She stood on the auction block.

Her name was Immortality.

The train of her dress,

Never seemed to end.

“Anyone give a soul?”

The auctioneer cried.

Wisdom had just gone

For a trifling sum.

A bidder with cloudy eyes

Held up two

Very greasy fingers.

“Two souls?”

The auctioneer’s face

Creased into a smile.

The greasy-fingered

Man mumbled,

“No, two hearts.”

“Fie, hearts! Fickle things.”

“Half-a-soul then.”


The auctioneer

Was not smiling.

“I couldn’t buy

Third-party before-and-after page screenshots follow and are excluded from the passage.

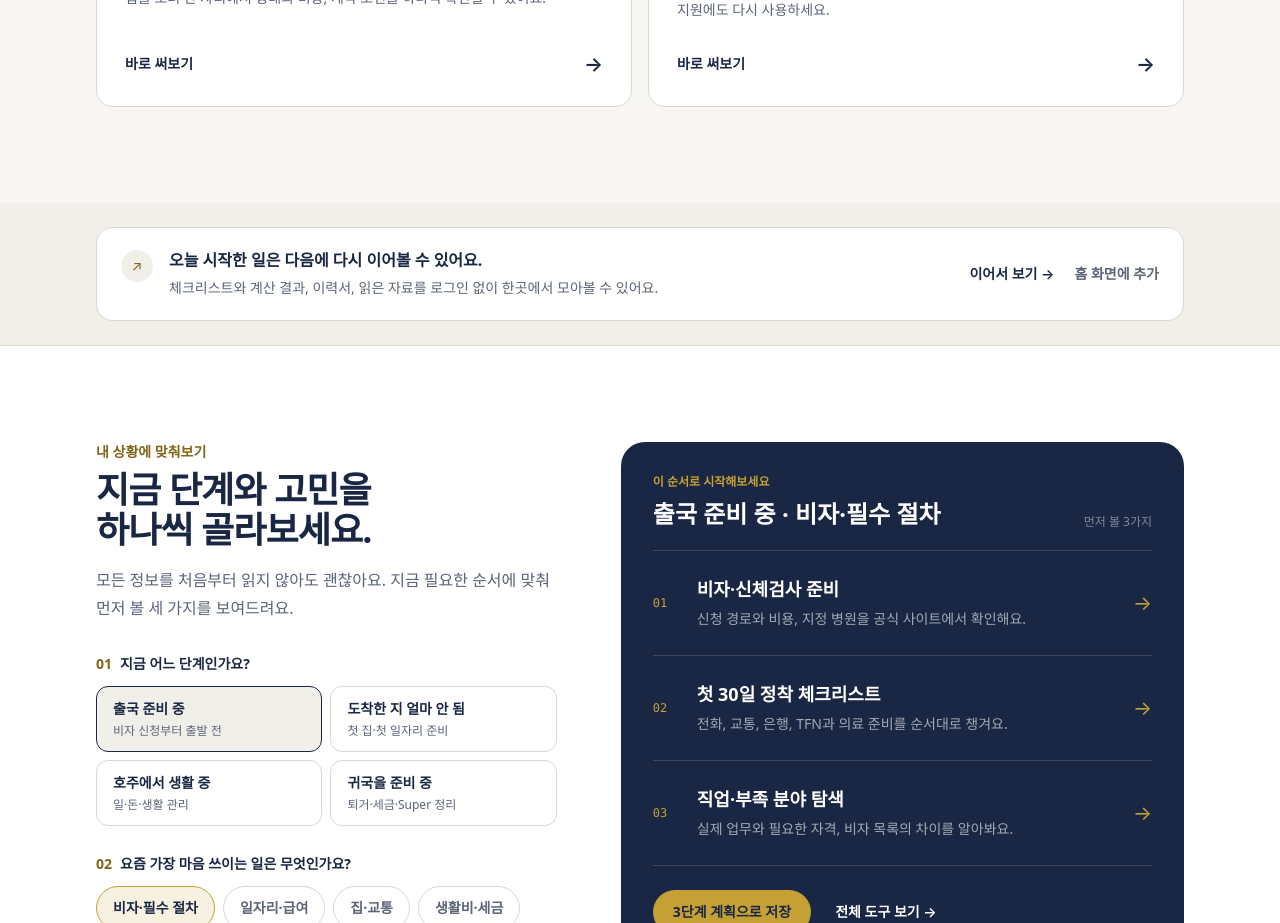
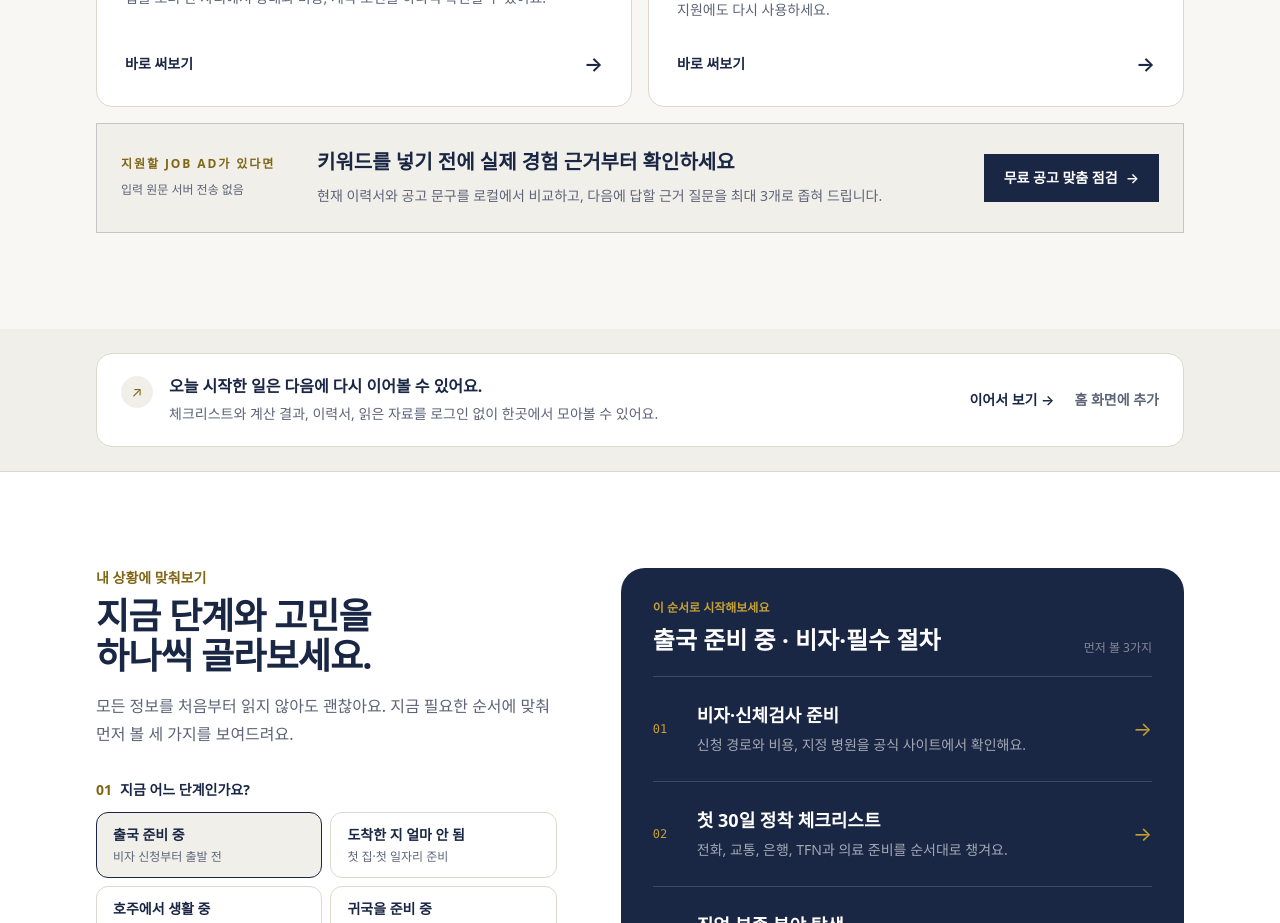
Before and after one commit to jelov219au/aussie-compass, a Next.js app: page / in a window 1280 px wide. Shown: the part 1920-2843 px from the top of the page. Built offline with nearby package versions, Linux system fonts and the light colour scheme; no server answers.

Commit message:
Surface job ad evidence checker on home

```diff
--- a/scripts/check-resume-job-ad-checker.mjs
+++ b/scripts/check-resume-job-ad-checker.mjs
@@ -16,7 +16,7 @@ for (const term of ["communication skills", "inventory management", "attention t
 assert.equal(result.matchedCount + result.missingCount, result.terms.length);
 assert.ok(result.terms.length <= 12, "the result must stay scannable");
 
-const [component, page, contract, analytics, attribution, report, toolsPage, searchPage, sitemap, journey, builder, privacyDoc, planner, performance, campaignBuilder] = await Promise.all([
+const [component, page, contract, analytics, attribution, report, toolsPage, searchPage, sitemap, journey, builder, privacyDoc, planner, performance, campaignBuilder, homeTools] = await Promise.all([
   readFile(new URL("../src/components/tools/ResumeJobAdChecker.tsx", import.meta.url), "utf8"),
   readFile(new URL("../src/app/resume-job-ad-checker/page.tsx", import.meta.url), "utf8"),
   readFile(new URL("../src/lib/resumeFunnelAnalyticsContract.ts", import.meta.url), "utf8"),
@@ -32,10 +32,15 @@ const [component, page, contract, analytics, attribution, report, toolsPage, sea
   readFile(new URL("../src/components/tools/ContentPublishingPlanner.tsx", import.meta.url), "utf8"),
   readFile(new URL("../src/components/tools/ContentPerformanceTracker.tsx", import.meta.url), "utf8"),
   readFile(new URL("../src/components/tools/CampaignLinkBuilder.tsx", import.meta.url), "utf8"),
+  readFile(new URL("../src/components/sections/ToolsSection.tsx", import.meta.url), "utf8"),
 ]);
 
-for (const source of [page, toolsPage, searchPage, sitemap, journey, builder]) {
+for (const source of [page, toolsPage, searchPage, sitemap, journey, builder, homeTools]) {
   assert.ok(source.includes("/resume-job-ad-checker"), "a public discovery surface is missing the checker");
+}
+assert.ok(homeTools.includes('section: "resume_job_ad_evidence"') && homeTools.includes('destination: "resume-job-ad-checker"'), "the home entry needs fixed privacy-safe navigation attribution");
+for (const value of ["지원할 Job Ad가 있다면", "입력 원문 서버 전송 없음", "실제 경험 근거부터 확인", "최대 3개", "무료 공고 맞춤 점검"]) {
+  assert.ok(homeTools.includes(value), `the high-intent home entry is missing: ${value}`);
 }
 for (const text of ["서버로 보내거나 브라우저에 저장하지 않습니다", "채용 가능성이나 ‘ATS 점수’를 만들어내지 않습니다", "빠진 표현을 그대로 추가하지 마세요"]) {
   assert.ok(`${page}\n${component}`.includes(text), `the checker is missing its safety boundary: ${text}`);
--- a/src/components/sections/ToolsSection.tsx
+++ b/src/components/sections/ToolsSection.tsx
@@ -31,5 +31,13 @@ export function ToolsSection() {
     </TrackedLink>
 
     <ol className="mt-8 grid gap-4 sm:grid-cols-2">{essentials.map((tool)=><li key={tool.href}><TrackedLink href={tool.href} eventName="Home Navigation" properties={{ section: "essential_tools", destination: tool.href.slice(1) }} className="group grid h-full min-h-52 grid-rows-[auto_1fr_auto] rounded-2xl border border-border bg-white p-6 transition hover:-translate-y-0.5 hover:border-navy/25 hover:shadow-[0_12px_30px_rgba(26,39,68,0.06)] sm:p-7"><div className="flex items-center justify-between"><span className="text-xs text-muted">{tool.number}</span><span className="text-xs font-semibold text-gold-ink">{tool.eyebrow}</span></div><div className="self-center py-7"><h3 className="text-2xl font-semibold tracking-tight text-navy">{tool.title}</h3><p className="mt-3 max-w-md text-sm leading-6 text-muted">{tool.description}</p></div><span className="flex items-center justify-between text-sm font-semibold text-navy"><span>바로 써보기</span><span className="text-xl transition group-hover:translate-x-1" aria-hidden="true">→</span></span></TrackedLink></li>)}</ol>
+
+    <TrackedLink href="/resume-job-ad-checker" eventName="Home Navigation" properties={{ section: "resume_job_ad_evidence", destination: "resume-job-ad-checker" }} className="group mt-4 block border border-navy/20 bg-surface transition hover:border-gold focus-visible:outline-none focus-visible:ring-2 focus-visible:ring-gold focus-visible:ring-offset-2">
+      <span className="grid gap-5 p-5 sm:p-6 lg:grid-cols-[11rem_1fr_auto] lg:items-center">
+        <span><span className="block text-xs font-semibold uppercase tracking-[0.16em] text-gold-ink">지원할 Job Ad가 있다면</span><span className="mt-2 block text-xs leading-5 text-muted">입력 원문 서버 전송 없음</span></span>
+        <span><strong className="block text-lg text-navy sm:text-xl">키워드를 넣기 전에 실제 경험 근거부터 확인하세요</strong><span className="mt-2 block text-sm leading-6 text-muted">현재 이력서와 공고 문구를 로컬에서 비교하고, 다음에 답할 근거 질문을 최대 3개로 좁혀 드립니다.</span></span>
+        <span className="inline-flex min-h-12 items-center justify-center bg-navy px-5 py-3 text-sm font-semibold text-white transition group-hover:bg-gold group-hover:text-navy">무료 공고 맞춤 점검 <span className="ml-2 transition group-hover:translate-x-1" aria-hidden="true">→</span></span>
+      </span>
+    </TrackedLink>
   </Container></section>;
 }
```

Even a pint

For half-a-soul.”

“I’ve already spent

My other half-soul

To the tavern

Down the street.”


The bidder’s companion

Gave a sneer.

“You’ve been taken,”

He crowed.

“Those taverns never

Take less than

A whole soul.”

The bidder gave

A lazy shrug

And stared

At the bottom

Of his empty cup.

“I’ll take nothing less

Than a whole soul.

Around the auctioneer

Women stood in half-circles,

Like crescent moons

Men sat on whiskey barrels,

With more whiskey

In their hand.

Tears gathered in


Very blue eyes.

Was there no one

Who was willing to

Pay an entire soul?

“Me, me, me!”

Said a high voice

The half circle

Orbited around

A small boy.


He raised one

Very greasy finger.

“I’ve gotta whole soul!

Ain’t spent it yet.”

It was the brother

Of the girl

Who had paid

A full soul

For Wisdom.

No full-grown

Man or woman

Was willing to pay.

The auctioneer

Was growing tired.

He had hoped

For a full-grown man

To give a full soul.

But even a child’s soul

Was better than nothing.

“Don’t do it boy,”

The greasy men urged.

“You’ve not even paid

For your first pint.”

“You’re a nice boy,”

The women said.

“Too nice to be

Cheated so young.”

The small boy

Gave a laugh.

“I don’t care if

I can’t afford a pint. 

Long after

You’ve drunk the dregs,

I’ll have Immortality.”